Entries taken from a collection:

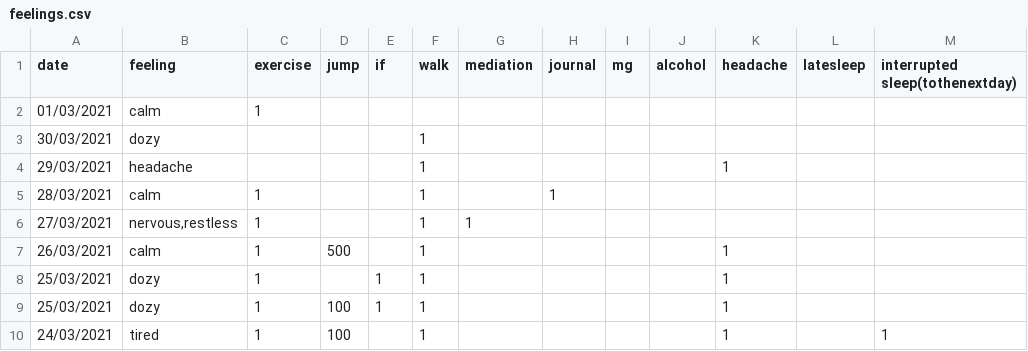
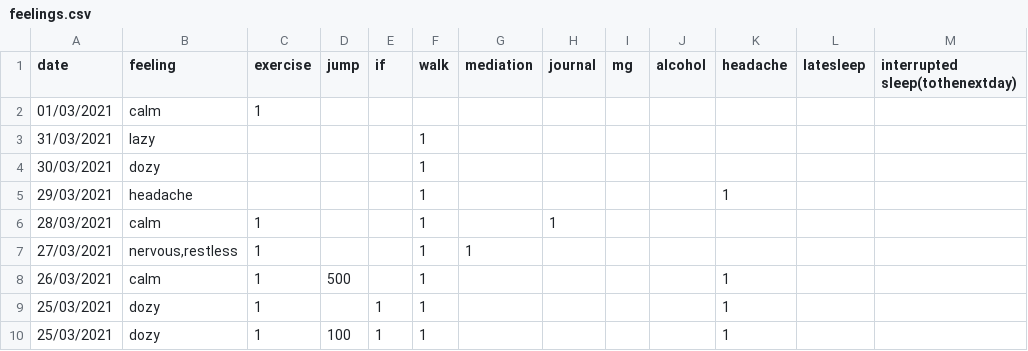
Before and after one commit to Amarilda/KPI, a CSV file: feelings.csv, drawn as a sheet; only a part is shown; the shorter side is filled out with more unchanged rows.

Commit message:
Update feelings.csv

```diff
--- a/feelings.csv
+++ b/feelings.csv
@@ -2,2 +2,3 @@ date,feeling,exercise,jump,if,walk,mediation,journal,mg,alcohol,headache,latesle
 01/03/2021,calm,1,,,,,,,,,,
+31/03/2021,lazy,,,,1,,,,,,,
 30/03/2021,dozy,,,,1,,,,,,,
```
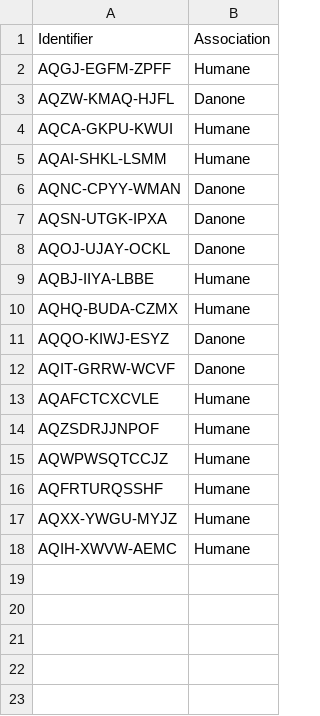
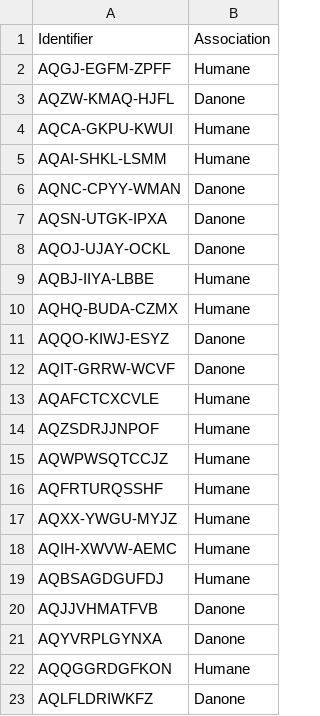
Before and after one commit to byhumane/talentcards, a CSV file: params/non_professional_users.csv, drawn as a sheet; the diff names each change by its address in the sheet, - before the commit and + after, or states it on an @@ line.

Commit message:
Adicionamos 'Bruna Mesquita', 'H Aluno', 'Roberta Carvalho', 'Rafael Assis', 'Teste Luana'

```diff
--- a/params/non_professional_users.csv
+++ b/params/non_professional_users.csv
+row 19: AQBSAGDGUFDJ | Humane
+row 20: AQJJVHMATFVB | Danone
+row 21: AQYVRPLGYNXA | Danone
+row 22: AQQGGRDGFKON | Humane
+row 23: AQLFLDRIWKFZ | Danone
```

__Exercise goal__
Every entry above is to be repeated word for word, with all pictures omitted.

__Written solution__
Before and after one commit to Amarilda/KPI, a CSV file: feelings.csv, drawn as a sheet; only a part is shown; the shorter side is filled out with more unchanged rows.

Commit message:
Update feelings.csv

```diff
--- a/feelings.csv
+++ b/feelings.csv
@@ -2,2 +2,3 @@ date,feeling,exercise,jump,if,walk,mediation,journal,mg,alcohol,headache,latesle
 01/03/2021,calm,1,,,,,,,,,,
+31/03/2021,lazy,,,,1,,,,,,,
 30/03/2021,dozy,,,,1,,,,,,,
```
Before and after one commit to byhumane/talentcards, a CSV file: params/non_professional_users.csv, drawn as a sheet; the diff names each change by its address in the sheet, - before the commit and + after, or states it on an @@ line.

Commit message:
Adicionamos 'Bruna Mesquita', 'H Aluno', 'Roberta Carvalho', 'Rafael Assis', 'Teste Luana'

```diff
--- a/params/non_professional_users.csv
+++ b/params/non_professional_users.csv
+row 19: AQBSAGDGUFDJ | Humane
+row 20: AQJJVHMATFVB | Danone
+row 21: AQYVRPLGYNXA | Danone
+row 22: AQQGGRDGFKON | Humane
+row 23: AQLFLDRIWKFZ | Danone
```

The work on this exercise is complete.